[This article appears in our January 2018 issue of ETFR Report.]
Some commonly accepted terms associated with ETFs can be a real turnoff.
Twenty-five years is a long time. Not only is it how long ETFs have been around, it’s how long I’ve been trying to explain ETFs to advisors, investors and people at cocktail parties.
I’d like to say that a lot has changed, and objectively, plenty has. With over 2,000 ETFs and trillions of dollars in assets, ETFs have indeed morphed from a clever little liquidity vehicle into a dominant investing paradigm. You can now buy virtually any asset in the world through some sort of exchange-traded wrapper, in almost any market.
And yet, I’m still trying to explain to everyday people what exactly an ETF is, and why they should care.
I recently hosted a webinar with PowerShares by Invesco in which they presented some pretty stunning research. It turns out that when you talk to regular, normal people, they don’t like a lot of the words we use all the time to describe ETFs. Take the word “transparency,” for example. To me—a self-professed indexing nerd—that sounds like an awesome thing! But to an average person, it turns out that word has been co-opted by decades of politicians and untrusted corporations. Saying something is “transparent” now turns many people off.
Or the word “passive.” We talk about passive investing versus active investing all the time, but for most investors, they’re somewhat meaningless distinctions. Do you want to be a sheep? Or do you want to be a day trader? That’s how most investors see the distinction. Even the words “low cost” can backfire. After all, how many times have we been told “you get what you pay for.”
It’s not that these things aren’t appreciated—just look at the nearly $500 billion that flowed into ETFs in 2018. It’s that we, as ETF insiders, need to refocus these casual conversations back to the true benefits for investors in terms that connect more directly.
Instead of talking about how cheap ETFs are, we can talk about their efficiency—more investor money gets put to work, and you only pay for your own trading activity.

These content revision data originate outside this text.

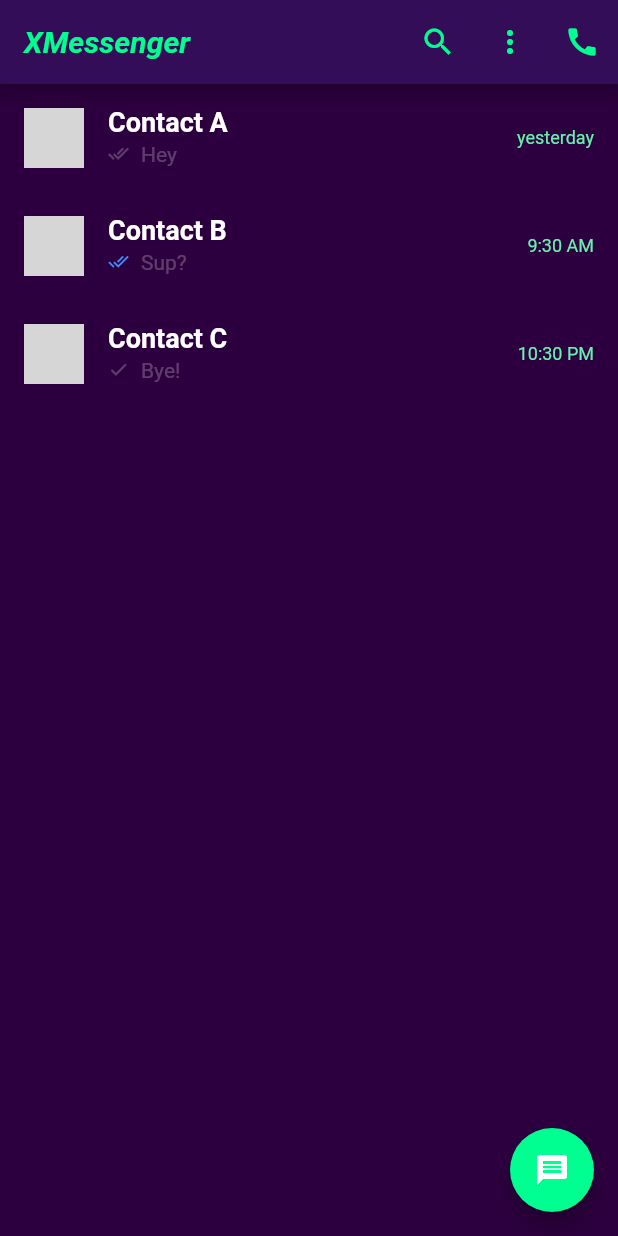
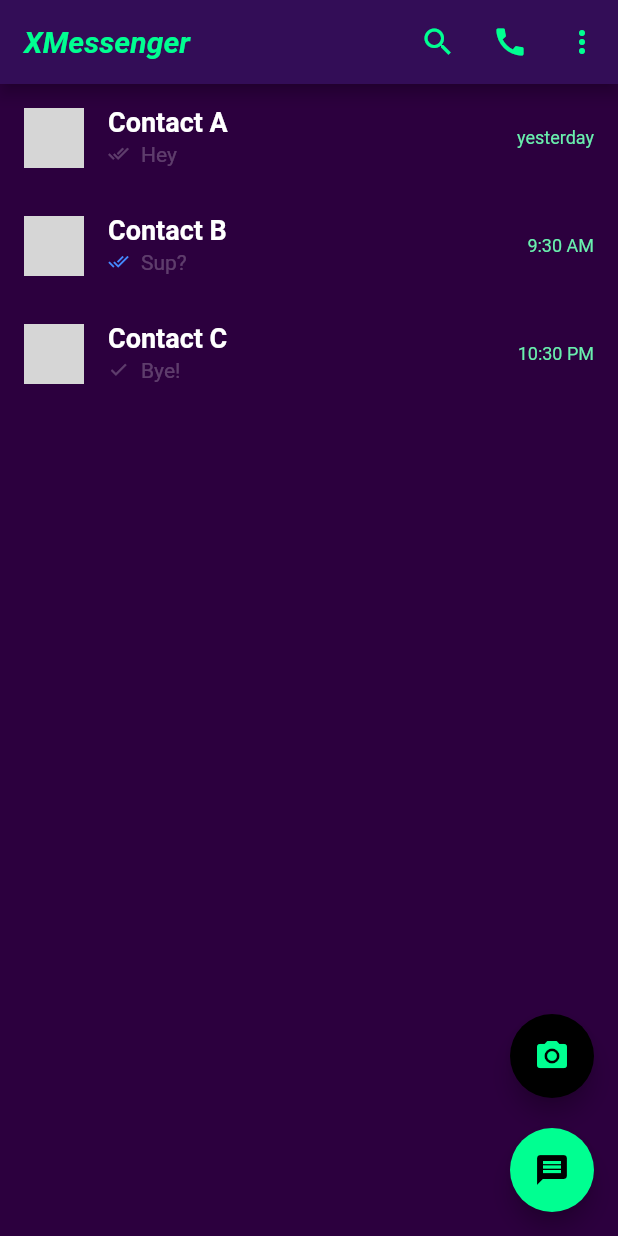
Before and after one commit to Prodigy-Genes/xmessenger, a Flutter app: the screen it shows after launch, on a phone screen of 412 x 824 dp. Run offline on Flutter 3.47's test engine with Material 2 defaults, Android fonts, the light colour scheme and no system bars; network calls fail; grey boxes are pictures that could not be loaded.

Commit message:
Added a new screen to my app, which I will develop on next time.

```diff
--- a/lib/Components/Chats.dart
+++ b/lib/Components/Chats.dart
@@ -7,7 +7,7 @@ class Chats extends StatelessWidget {
 
   @override
   Widget build(BuildContext context) {
-    List<String> contacts = ["Contact A", "Contact B", "Contact C"];
+    List<String> contacts = ["Contact A", "Contact B", "Contact C",];
     List<String> message = ["Hey", "Sup?", "Bye!"];
     List<String> messageStatus = ["Delivered", "Seen", "Sent"];
     List<String> messageTimestamp = ["yesterday", "9:30 AM", "10:30 PM"];
--- a/lib/Screens/ChatScreen.dart
+++ b/lib/Screens/ChatScreen.dart
@@ -1,6 +1,7 @@
 // ignore_for_file: file_names, library_private_types_in_public_api
 import 'package:flutter/material.dart';
 import 'package:xmessenger/Components/Chats.dart';
+import 'package:xmessenger/Screens/AddChatsScreen.dart';
 
 class XMessenger extends StatelessWidget {
   const XMessenger({super.key});
@@ -9,7 +10,7 @@ class XMessenger extends StatelessWidget {
   Widget build(BuildContext context) {
     return MaterialApp(
       theme: ThemeData(
-        primaryColor: Colors.green, // Change to your desired primary color
+        primaryColor: Colors.green,
       ),
       home: const ChatScreen(),
     );
@@ -38,6 +39,11 @@ class _ChatScreenState extends State<ChatScreen> {
             },
             color: const Color.fromARGB(255, 0, 255, 145)
           ),
+          IconButton(onPressed: (){
+            // Implement Call functionality
+          }, icon: const Icon(Icons.call),
+          color: const Color.fromARGB(255, 0, 255, 145)
+          ),
           IconButton(
             icon: const Icon(Icons.more_vert),
             onPressed: () {
@@ -45,26 +51,37 @@ class _ChatScreenState extends State<ChatScreen> {
             },
             color: const Color.fromARGB(255, 0, 255, 145)
           ),
-          IconButton(onPressed: (){
-            // Implement Call functionality
-          }, icon: const Icon(Icons.call),
-          color: const Color.fromARGB(255, 0, 255, 145)
-          )
         ],
       ),
-      body: const Chats(),
+      body:
+       const Chats(),
       /*const Center(
         child: Text('Welcome to XMessenger! Tap on the Chat Icon to start a Chat!',
         style: TextStyle(fontSize: 18, fontWeight: FontWeight.bold, color: Color.fromARGB(207, 39, 137, 45)),textAlign: TextAlign.center,),
 
       ),*/
       backgroundColor: const Color.fromARGB(255, 44, 0, 62),
-      floatingActionButton: FloatingActionButton(
-        onPressed: () {
-          // Implement new chat functionality
-        },
-        backgroundColor: const Color.fromARGB(255, 0, 255, 145),
-        child: const Icon(Icons.message), // Change to your desired color
+      floatingActionButton: Column(
+        mainAxisAlignment: MainAxisAlignment.end,
+        children: [
+          FloatingActionButton(
+            onPressed: () {
+              // Implement camera functionality
+            },
+
+            backgroundColor: const Color.fromARGB(255, 0, 0, 0),
+            child: const Icon(Icons.camera_alt, color: Color.fromARGB(255, 0, 255, 145),), // Camera icon
+          ),
+          const SizedBox(height: 20), // Add some spacing
+          FloatingActionButton(
+            onPressed: () {
+              // Implement new chat functionality
+              Navigator.push(context, MaterialPageRoute(builder: (context)=> const AddChatsScreen()),);
+            },
+            backgroundColor: const Color.fromARGB(255, 0, 255, 145),
+            child: const Icon(Icons.message, color: Color.fromARGB(255, 0, 0, 0),), // Message icon
+          ),
+        ],
       ),
     );
   }
```
Also changed, not shown: lib/Screens/AddChatsScreen.dart (added, +45 -0 lines).
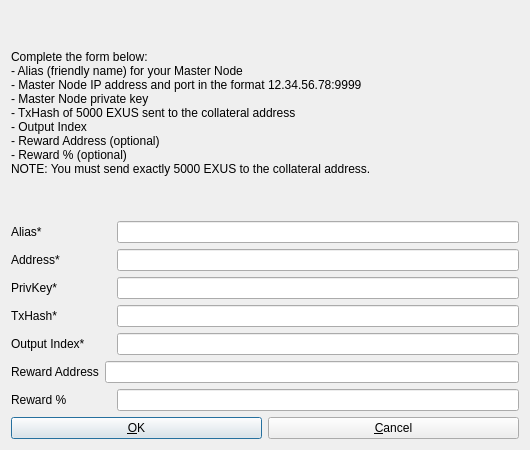
The window that src/qt/forms/addeditadrenalinenode.ui (CoryDD/exus) describes before a commit, drawn with Qt 5.
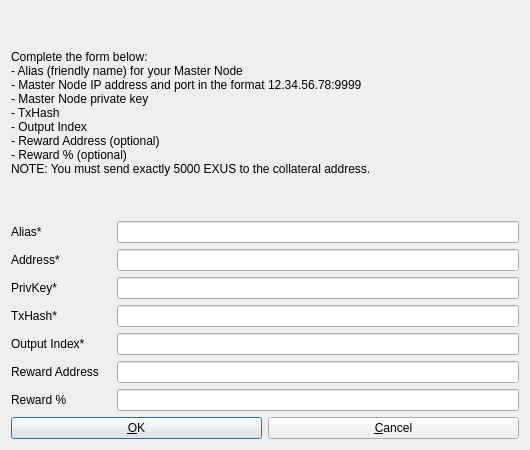
The same window after the commit.

Commit message: fixed tx field label width

What changed in the file:
```diff
--- a/src/qt/forms/addeditadrenalinenode.ui
+++ b/src/qt/forms/addeditadrenalinenode.ui
@@ -26,7 +26,7 @@
       </sizepolicy>
      </property>
      <property name="text">
-      <string>&lt;html&gt;&lt;head/&gt;&lt;body&gt;&lt;p&gt;Complete the form below:&lt;br/&gt;- Alias (friendly name) for your Master Node&lt;br/&gt;- Master Node IP address and port in the format 12.34.56.78:9999&lt;br/&gt;- Master Node private key&lt;br/&gt;- TxHash of 5000 EXUS sent to the collateral address&lt;br/&gt;- Output Index &lt;br/&gt;- Reward Address (optional)&lt;br/&gt;- Reward % (optional)&lt;br/&gt;NOTE: You must send exactly 5000 EXUS to the collateral address.&lt;/p&gt;&lt;/body&gt;&lt;/html&gt;</string>
+      <string>&lt;html&gt;&lt;head/&gt;&lt;body&gt;&lt;p&gt;Complete the form below:&lt;br/&gt;- Alias (friendly name) for your Master Node&lt;br/&gt;- Master Node IP address and port in the format 12.34.56.78:9999&lt;br/&gt;- Master Node private key&lt;br/&gt;- TxHash&lt;br/&gt;- Output Index &lt;br/&gt;- Reward Address (optional)&lt;br/&gt;- Reward % (optional)&lt;br/&gt;NOTE: You must send exactly 5000 EXUS to the collateral address.&lt;/p&gt;&lt;/body&gt;&lt;/html&gt;</string>
      </property>
      <property name="wordWrap">
       <bool>true</bool>
@@ -189,6 +189,12 @@
      </property>
      <item>
       <widget class="QLabel" name="label_3">
+       <property name="minimumSize">
+        <size>
+         <width>100</width>
+         <height>0</height>
+        </size>
+       </property>
        <property name="text">
         <string>Reward Address</string>
        </property>
```
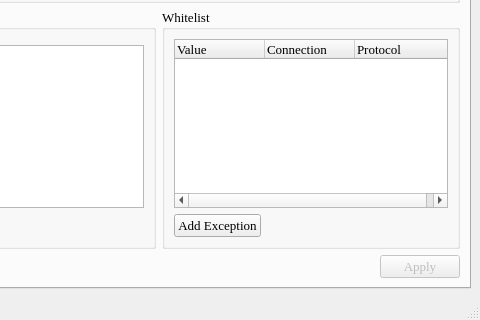
Qt form pgl/pgl-gui.qt/ui/main_window.ui (okyes/peerguardian) before a commit; both pictures show x 162 to 642 and y 220 to 540 of the 642 by 540 pixel window.
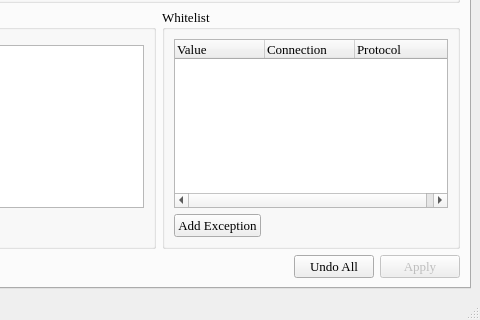
The same form after that commit. Icons and pictures are not drawn.

Commit message: Added "Undo All" button, that doesn't do anything for now.

What changed in the file:
```diff
--- a/pgl/pgl-gui.qt/ui/main_window.ui
+++ b/pgl/pgl-gui.qt/ui/main_window.ui
@@ -792,6 +792,13 @@
             </property>
            </spacer>
           </item>
+          <item>
+           <widget class="QPushButton" name="pushButton_2">
+            <property name="text">
+             <string>Undo All</string>
+            </property>
+           </widget>
+          </item>
           <item>
            <widget class="QPushButton" name="m_ApplyButton">
             <property name="enabled">
```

And thanks to ETFs’ tax advantages, you get to keep more of your money working for you.
Instead of talking about transparency, talk about how it’s nice to know how much Apple you have when earnings season rolls around. Talk about how nice it is to go to the website and check how much oil is in your commodities fund today.
Instead of talking about passive investing and the joys of indexing, talk about how the past 30 years have shown us over and over again how hard it is for most managers to actually pick stocks, but luckily, we have good ways of putting stocks in logical baskets and making efficient portfolios. If the investor wants a niche product or a professional manager making decisions, they can get that too.
And last but not least–don’t be afraid to learn things you already know. After 25 years, I still get a nuance almost every time I read an “ETF 101” article or hear a new product pitch. The more I listen, the better I find I get at being an advocate.